Most of the outrage focused on the changes to Sansa’s plot, as her gradually increasing agency in the novels was abruptly cast aside in favor of returning her to her earlier state of constant victimization (though with a change of scenery and with Ramsay filling Joffrey Baratheon’s role of sadistic abuser). Somewhat understandably, less attention was paid to the substantial effects that the Sansa-Jeyne substitution has on Theon’s story, even as his actions towards Sansa on the show superficially resemble his actions towards Jeyne in the books.

Substituting Sansa for Jeyne completes the abandoning of his thematic arc from the novels for two reasons: her status as the highborn daughter of one of the Great Houses of Westeros and her lineage as a Stark. Sansa’s social standing removes a critical element of Theon’s story in the novels, as he no longer “corrects” his earlier dismissive treatment of the lowborn by selflessly risking his life to help someone he previously regarded as insignificant. Moreover, the fact that the highborn girl he rescues in the show is Sansa Stark continues the idea that “betraying the Starks” is the true crime that Theon needs to redeem himself for.

dancewithdragonsNowhere is this effect more pronounced than in the scene that marks Theon’s turning point. Faced with the need to represent Theon’s inner struggle in an external medium (and with great time constraints), D&D hit on a cathartic scene where Theon confesses to Sansa that he murdered two innocent peasants because he couldn’t locate her brothers. However, since the confession is to Sansa Stark, a more central character than Theon, the dominant point of view in the scene hears the murder of the miller’s sons as good news! Her brothers are alive! The boys who got killed were just insignificant peasants!

I do not believe that at any point in the planning for Game of Thrones David Benioff and D.B. Weiss sat down and said “this whole central theme of Theon’s story? Where he learns that smallfolk are people, too? BORING!” In fact, I doubt that the thematic implications of the story were a consideration at all.

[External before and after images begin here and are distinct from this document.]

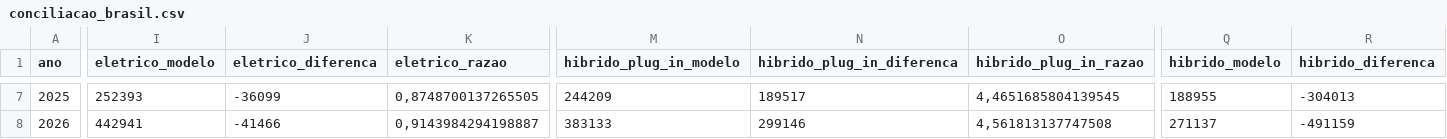
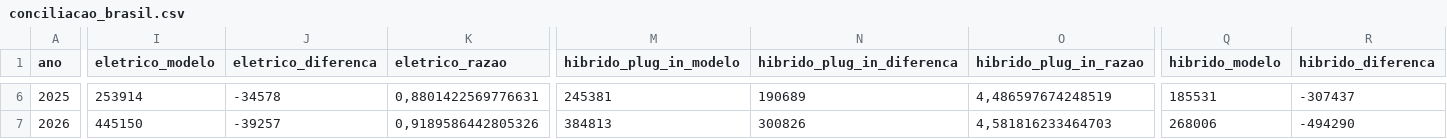
Before and after one commit to BorgesMath/Banco-de-dados-Eletromobilidade-, a CSV file: resultados/conciliacao_brasil.csv, drawn as a sheet; only a part is shown, gaps mark what is left out; addresses are those after the commit; the diff covers the shown part only; the diff names each change by its address in the sheet, - before the commit and + after, or states it on an @@ line.

```diff
--- a/resultados/conciliacao_brasil.csv
+++ b/resultados/conciliacao_brasil.csv
-I6 (eletrico_modelo): 252393
+I6 (eletrico_modelo): 253914
-J6 (eletrico_diferenca): -36099
+J6 (eletrico_diferenca): -34578
-K6 (eletrico_razao): 0,8748700137265505
+K6 (eletrico_razao): 0,8801422569776631
-M6 (hibrido_plug_in_modelo): 244209
+M6 (hibrido_plug_in_modelo): 245381
-N6 (hibrido_plug_in_diferenca): 189517
+N6 (hibrido_plug_in_diferenca): 190689
-O6 (hibrido_plug_in_razao): 4,4651685804139545
+O6 (hibrido_plug_in_razao): 4,486597674248519
-Q6 (hibrido_modelo): 188955
+Q6 (hibrido_modelo): 185531
-R6 (hibrido_diferenca): -304013
+R6 (hibrido_diferenca): -307437
-I7 (eletrico_modelo): 442941
+I7 (eletrico_modelo): 445150
-J7 (eletrico_diferenca): -41466
+J7 (eletrico_diferenca): -39257
-K7 (eletrico_razao): 0,9143984294198887
+K7 (eletrico_razao): 0,9189586442805326
-M7 (hibrido_plug_in_modelo): 383133
+M7 (hibrido_plug_in_modelo): 384813
-N7 (hibrido_plug_in_diferenca): 299146
+N7 (hibrido_plug_in_diferenca): 300826
-O7 (hibrido_plug_in_razao): 4,561813137747508
+O7 (hibrido_plug_in_razao): 4,581816233464703
-Q7 (hibrido_modelo): 271137
+Q7 (hibrido_modelo): 268006
-R7 (hibrido_diferenca): -491159
+R7 (hibrido_diferenca): -494290
```
Also changed, not shown: 1 removed row and 79 edited cells elsewhere in this file, resultados/conciliacao_uf.csv, resultados/modelo_sem_uf.csv, 22 other files.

The loss of Theon’s moral arc from the books is the result of a series of practical concessions to the realities of the televisual medium, and of narrative concessions to a television audience that wants its “good guys” more clearly defined and more present in the story than Martin’s more ambiguous approach.

Nonetheless, the change is real and it is significant. A Song of Ice and Fire is at its most subversive, and its most stridently moral, when it is confronting the reader with the consequences of the main characters’ actions on the peasantry. In Martin’s moral universe, the Starks may be “better” feudal lords than the Lannisters, but all of the nobility are ultimately implicated in a system that unthinkingly inflicts countless depredations on the majority of its citizens. The changes D&D make to Martin’s story, exemplified by their treatment of Theon, reframe the story as a far more straightforward hero tale, superficially subversive in its willingness to kill off primary characters but committed to a much more conventional fantasy morality. While D&D continue to hit the basic beats of Martin’s plot, they’ve ultimately lost the plot in a fundamental way.

James Ross is a freelance writer, academic, and occasional educator from Halifax, Nova Scotia.